• The problem:
If a line of the records contains the string "results", copy it out.

########

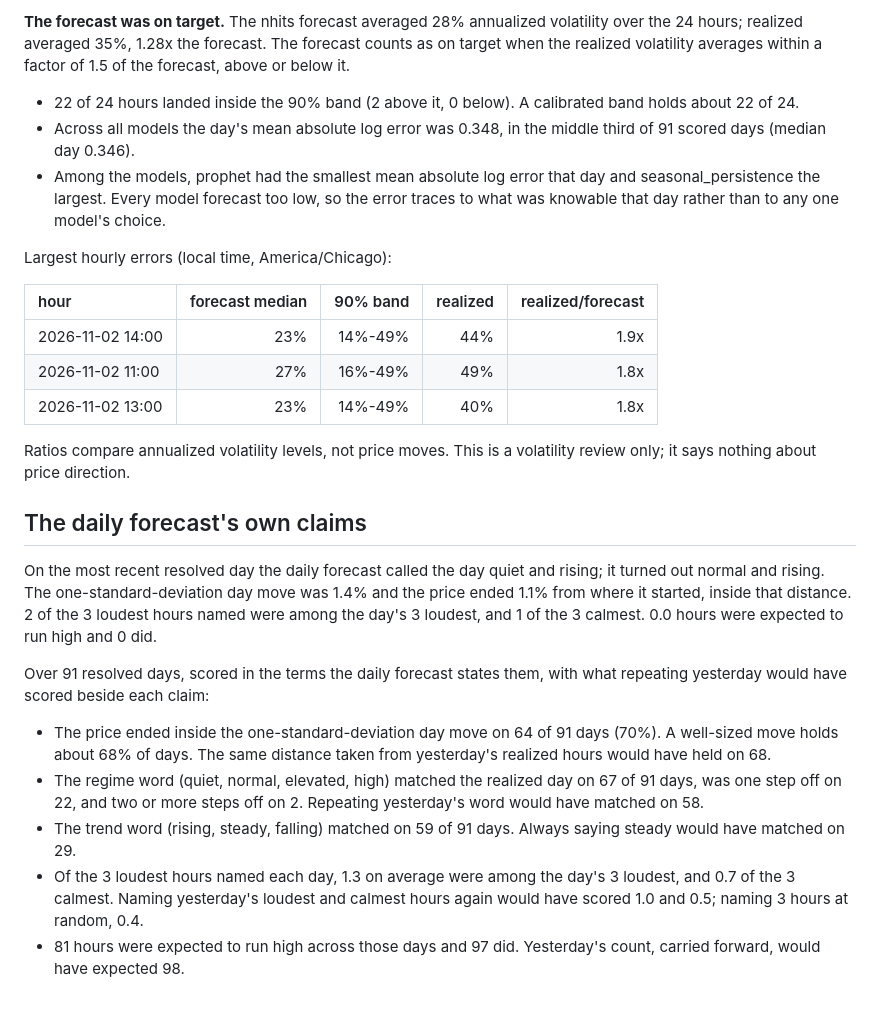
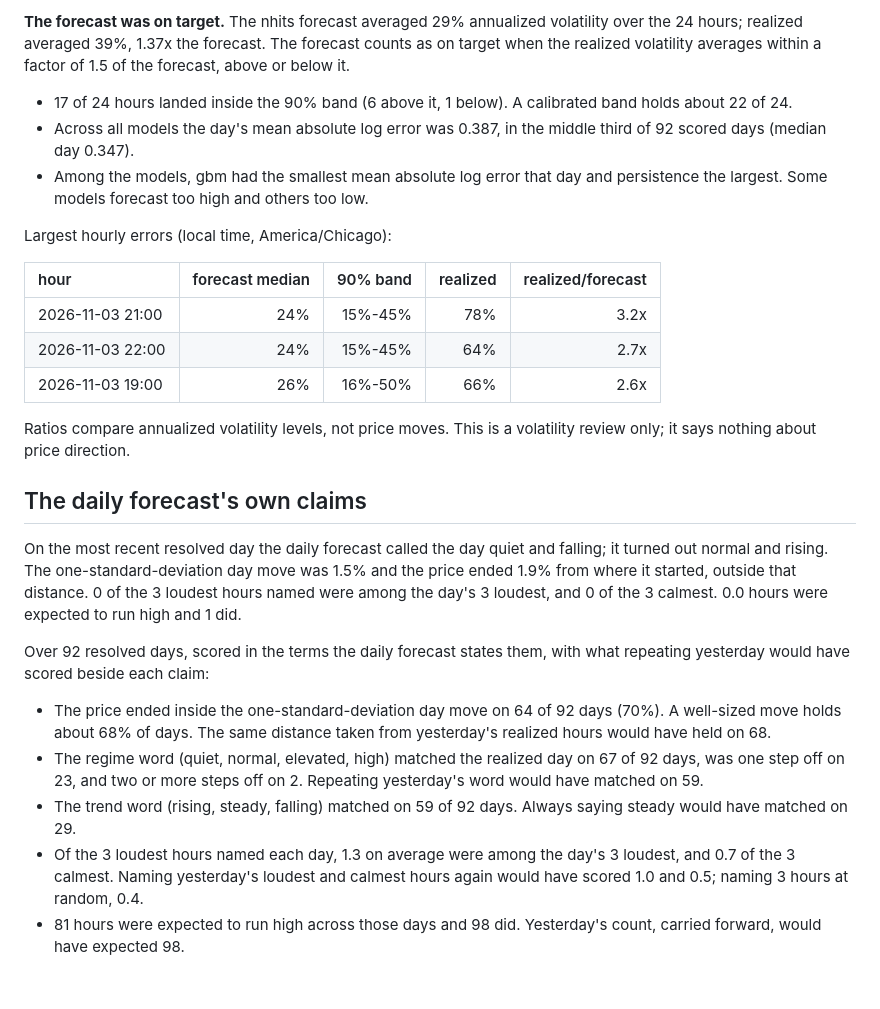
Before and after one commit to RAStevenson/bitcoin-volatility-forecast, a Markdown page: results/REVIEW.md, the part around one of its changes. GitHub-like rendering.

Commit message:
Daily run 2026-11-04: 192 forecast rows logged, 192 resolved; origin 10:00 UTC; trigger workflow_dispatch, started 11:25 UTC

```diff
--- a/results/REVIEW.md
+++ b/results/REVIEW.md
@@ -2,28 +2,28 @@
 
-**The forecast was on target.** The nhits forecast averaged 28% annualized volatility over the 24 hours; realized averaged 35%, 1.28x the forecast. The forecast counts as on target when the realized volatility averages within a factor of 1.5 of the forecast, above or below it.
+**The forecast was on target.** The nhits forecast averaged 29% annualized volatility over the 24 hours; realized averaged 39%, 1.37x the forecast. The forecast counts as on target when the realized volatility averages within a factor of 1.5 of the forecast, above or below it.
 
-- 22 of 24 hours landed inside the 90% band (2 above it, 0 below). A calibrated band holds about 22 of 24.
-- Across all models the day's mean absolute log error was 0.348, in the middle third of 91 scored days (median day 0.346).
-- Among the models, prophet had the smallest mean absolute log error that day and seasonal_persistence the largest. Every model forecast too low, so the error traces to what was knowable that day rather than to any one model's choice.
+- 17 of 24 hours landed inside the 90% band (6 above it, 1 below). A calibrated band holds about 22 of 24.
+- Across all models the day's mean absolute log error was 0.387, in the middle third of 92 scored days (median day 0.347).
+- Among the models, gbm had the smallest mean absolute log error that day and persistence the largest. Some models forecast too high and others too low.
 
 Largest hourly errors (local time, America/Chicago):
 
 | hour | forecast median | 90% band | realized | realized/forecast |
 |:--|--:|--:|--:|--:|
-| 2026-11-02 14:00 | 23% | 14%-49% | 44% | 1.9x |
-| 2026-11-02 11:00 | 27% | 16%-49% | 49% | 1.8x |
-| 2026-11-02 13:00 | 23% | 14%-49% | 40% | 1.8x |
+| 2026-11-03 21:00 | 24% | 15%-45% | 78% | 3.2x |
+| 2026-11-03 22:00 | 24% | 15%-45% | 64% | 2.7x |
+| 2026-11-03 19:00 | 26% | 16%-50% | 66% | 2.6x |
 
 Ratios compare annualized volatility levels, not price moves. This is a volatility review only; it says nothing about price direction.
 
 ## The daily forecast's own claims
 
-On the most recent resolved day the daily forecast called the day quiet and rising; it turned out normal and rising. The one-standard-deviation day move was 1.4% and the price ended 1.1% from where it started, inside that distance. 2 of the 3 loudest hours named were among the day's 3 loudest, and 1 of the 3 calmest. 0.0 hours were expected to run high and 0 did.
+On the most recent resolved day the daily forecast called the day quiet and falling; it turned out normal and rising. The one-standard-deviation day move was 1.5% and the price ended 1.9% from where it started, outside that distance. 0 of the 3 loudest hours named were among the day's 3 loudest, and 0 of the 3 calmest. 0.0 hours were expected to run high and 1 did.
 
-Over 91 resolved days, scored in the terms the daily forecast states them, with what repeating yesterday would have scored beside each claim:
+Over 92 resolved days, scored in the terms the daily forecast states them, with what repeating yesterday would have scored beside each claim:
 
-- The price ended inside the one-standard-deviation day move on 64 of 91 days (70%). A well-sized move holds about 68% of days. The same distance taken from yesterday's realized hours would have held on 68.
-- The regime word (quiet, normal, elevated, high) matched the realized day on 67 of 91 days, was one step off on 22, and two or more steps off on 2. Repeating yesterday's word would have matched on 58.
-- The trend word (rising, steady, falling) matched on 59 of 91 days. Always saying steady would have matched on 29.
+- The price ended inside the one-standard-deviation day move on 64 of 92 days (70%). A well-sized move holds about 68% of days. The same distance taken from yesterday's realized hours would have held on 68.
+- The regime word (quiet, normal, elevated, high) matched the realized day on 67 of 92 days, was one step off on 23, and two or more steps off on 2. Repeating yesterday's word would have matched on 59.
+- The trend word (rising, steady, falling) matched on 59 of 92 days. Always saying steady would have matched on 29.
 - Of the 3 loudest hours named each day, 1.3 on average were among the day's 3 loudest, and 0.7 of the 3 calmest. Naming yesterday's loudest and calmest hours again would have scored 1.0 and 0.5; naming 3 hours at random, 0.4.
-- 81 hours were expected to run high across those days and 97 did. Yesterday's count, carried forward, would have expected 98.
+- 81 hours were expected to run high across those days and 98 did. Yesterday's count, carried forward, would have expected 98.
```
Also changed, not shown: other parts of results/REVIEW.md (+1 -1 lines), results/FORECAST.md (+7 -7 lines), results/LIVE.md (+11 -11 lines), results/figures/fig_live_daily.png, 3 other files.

########

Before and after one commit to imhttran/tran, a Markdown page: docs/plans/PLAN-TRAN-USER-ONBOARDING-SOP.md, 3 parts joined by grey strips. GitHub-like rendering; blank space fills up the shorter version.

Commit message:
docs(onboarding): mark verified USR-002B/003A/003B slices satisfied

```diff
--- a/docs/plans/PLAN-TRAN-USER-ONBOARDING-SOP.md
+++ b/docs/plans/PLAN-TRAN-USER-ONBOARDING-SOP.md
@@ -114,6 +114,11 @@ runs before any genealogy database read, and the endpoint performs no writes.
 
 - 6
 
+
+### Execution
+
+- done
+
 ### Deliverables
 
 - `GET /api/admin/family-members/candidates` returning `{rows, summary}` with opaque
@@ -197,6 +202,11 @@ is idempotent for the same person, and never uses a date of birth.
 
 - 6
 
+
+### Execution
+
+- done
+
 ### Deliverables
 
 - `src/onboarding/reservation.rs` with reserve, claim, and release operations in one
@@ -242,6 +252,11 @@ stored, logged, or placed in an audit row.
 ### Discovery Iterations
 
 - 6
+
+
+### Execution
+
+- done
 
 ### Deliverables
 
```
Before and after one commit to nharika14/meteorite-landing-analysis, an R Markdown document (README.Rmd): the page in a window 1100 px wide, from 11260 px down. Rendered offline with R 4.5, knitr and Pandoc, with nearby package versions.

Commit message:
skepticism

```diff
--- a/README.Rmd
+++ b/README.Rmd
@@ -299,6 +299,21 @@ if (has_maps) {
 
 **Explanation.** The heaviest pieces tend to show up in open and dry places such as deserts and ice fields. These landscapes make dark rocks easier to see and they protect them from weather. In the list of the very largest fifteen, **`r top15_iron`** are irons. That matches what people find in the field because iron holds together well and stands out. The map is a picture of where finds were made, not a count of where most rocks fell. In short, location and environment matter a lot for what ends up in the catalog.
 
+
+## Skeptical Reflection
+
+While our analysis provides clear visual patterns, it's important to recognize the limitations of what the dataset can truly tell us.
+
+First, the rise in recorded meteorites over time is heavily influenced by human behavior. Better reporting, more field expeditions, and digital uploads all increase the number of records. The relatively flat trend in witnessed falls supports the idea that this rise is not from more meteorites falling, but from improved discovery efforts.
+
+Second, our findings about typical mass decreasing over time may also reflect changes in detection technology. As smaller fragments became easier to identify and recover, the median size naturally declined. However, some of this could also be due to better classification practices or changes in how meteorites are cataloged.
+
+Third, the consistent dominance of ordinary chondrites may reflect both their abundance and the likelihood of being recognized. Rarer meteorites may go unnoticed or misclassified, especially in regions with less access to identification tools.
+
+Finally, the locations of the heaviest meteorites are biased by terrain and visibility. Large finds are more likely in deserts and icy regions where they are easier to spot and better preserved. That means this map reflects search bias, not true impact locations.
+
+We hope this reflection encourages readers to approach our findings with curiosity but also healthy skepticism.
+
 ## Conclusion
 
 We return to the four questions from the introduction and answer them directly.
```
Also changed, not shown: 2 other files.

########

• Result below:
Before and after one commit to RAStevenson/bitcoin-volatility-forecast, a Markdown page: results/REVIEW.md, the part around one of its changes. GitHub-like rendering.
--- a/results/REVIEW.md
+++ b/results/REVIEW.md
Also changed, not shown: other parts of results/REVIEW.md (+1 -1 lines), results/FORECAST.md (+7 -7 lines), results/LIVE.md (+11 -11 lines), results/figures/fig_live_daily.png, 3 other files.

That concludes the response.